(Dataset records Opens)

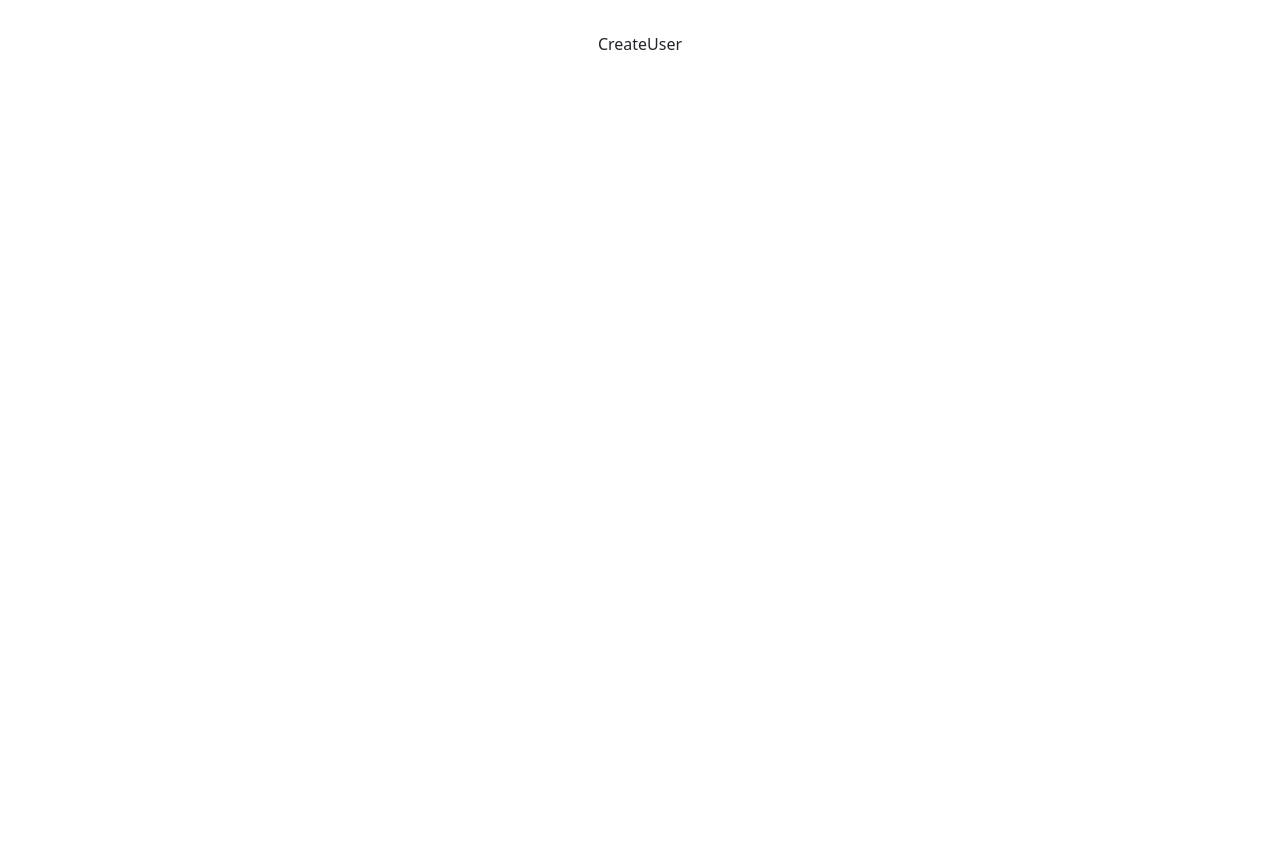
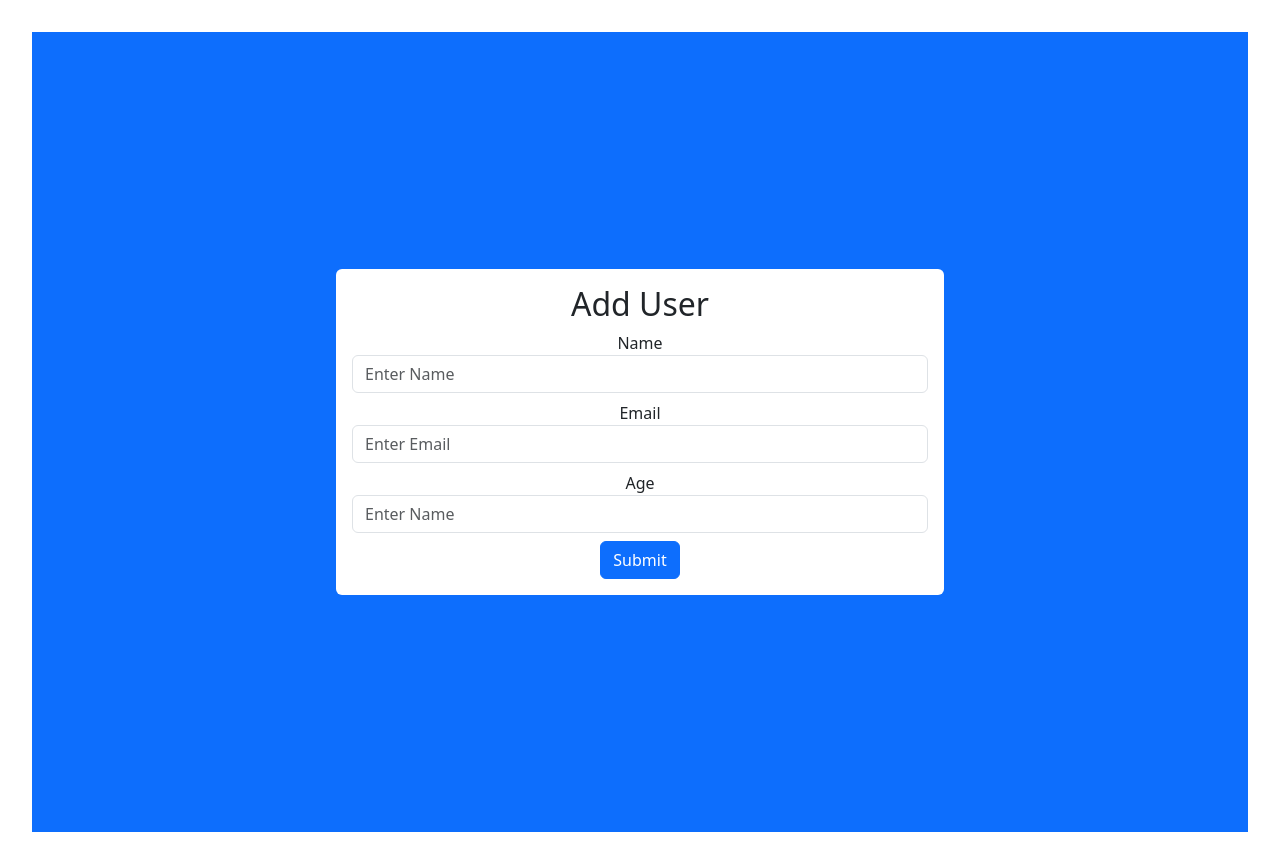
Before and after one commit to saurabh-pandey2730/CRUD, a React (Vite) app in the folder client/: page /create in a window 1280 px wide. Before the commit the page ends 800 px from the top, so only its background shows below. Built offline with nearby package versions, Linux system fonts and the light colour scheme.

Commit message:
createuser page UI completed

```diff
--- a/client/src/User.jsx
+++ b/client/src/User.jsx
@@ -1,4 +1,5 @@
 import React, { useState } from 'react'
+import { Link } from 'react-router-dom';
 
 const Users = () => {
     const [users, setUsers]= useState([{
@@ -7,6 +8,7 @@ const Users = () => {
   return (
     <div className='d-flex vh-100 bg-primary  justify-content-center align-items-center'>
       <div className='w-50 bg-white rounded p-3'>
+        <Link to='/create' className='btn btn-success'>Add +</Link>
         <table className='table'>
             <thead>
                 <tr>
--- a/client/src/components/CreateUser.jsx
+++ b/client/src/components/CreateUser.jsx
@@ -2,8 +2,25 @@ import React from 'react'
 
 const CreateUser = () => {
   return (
-    <div>
-      CreateUser
+    <div className='d-flex bg-primary justify-content-center align-items-center vh-100'>
+      <div className=" w-50 bg-white rounded p-3">
+        <form>
+             <h2>Add User</h2>
+            <div className="mb-2">
+                <label  >Name</label>
+                <input type="text" className="form-control" placeholder='Enter Name'/>
+            </div>
+            <div className="mb-2">
+                <label  >Email</label>
+                <input type="email" className="form-control" placeholder='Enter Email'/>
+            </div>
+            <div className="mb-2">
+                <label  >Age</label>
+                <input type="text" className="form-control" placeholder='Enter Name'/>
+            </div>
+            <button type="submit" className="btn btn-primary">Submit</button>
+        </form>
+      </div>
     </div>
   )
 }
```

(Dataset records Closes)

• What the task asks
Every entry above should be written out again verbatim, with no pictures included.

• Your solution
Before and after one commit to saurabh-pandey2730/CRUD, a React (Vite) app in the folder client/: page /create in a window 1280 px wide. Before the commit the page ends 800 px from the top, so only its background shows below. Built offline with nearby package versions, Linux system fonts and the light colour scheme.

Commit message:
createuser page UI completed

```diff
--- a/client/src/User.jsx
+++ b/client/src/User.jsx
@@ -1,4 +1,5 @@
 import React, { useState } from 'react'
+import { Link } from 'react-router-dom';
 
 const Users = () => {
     const [users, setUsers]= useState([{
@@ -7,6 +8,7 @@ const Users = () => {
   return (
     <div className='d-flex vh-100 bg-primary  justify-content-center align-items-center'>
       <div className='w-50 bg-white rounded p-3'>
+        <Link to='/create' className='btn btn-success'>Add +</Link>
         <table className='table'>
             <thead>
                 <tr>
--- a/client/src/components/CreateUser.jsx
+++ b/client/src/components/CreateUser.jsx
@@ -2,8 +2,25 @@ import React from 'react'
 
 const CreateUser = () => {
   return (
-    <div>
-      CreateUser
+    <div className='d-flex bg-primary justify-content-center align-items-center vh-100'>
+      <div className=" w-50 bg-white rounded p-3">
+        <form>
+             <h2>Add User</h2>
+            <div className="mb-2">
+                <label  >Name</label>
+                <input type="text" className="form-control" placeholder='Enter Name'/>
+            </div>
+            <div className="mb-2">
+                <label  >Email</label>
+                <input type="email" className="form-control" placeholder='Enter Email'/>
+            </div>
+            <div className="mb-2">
+                <label  >Age</label>
+                <input type="text" className="form-control" placeholder='Enter Name'/>
+            </div>
+            <button type="submit" className="btn btn-primary">Submit</button>
+        </form>
+      </div>
     </div>
   )
 }
```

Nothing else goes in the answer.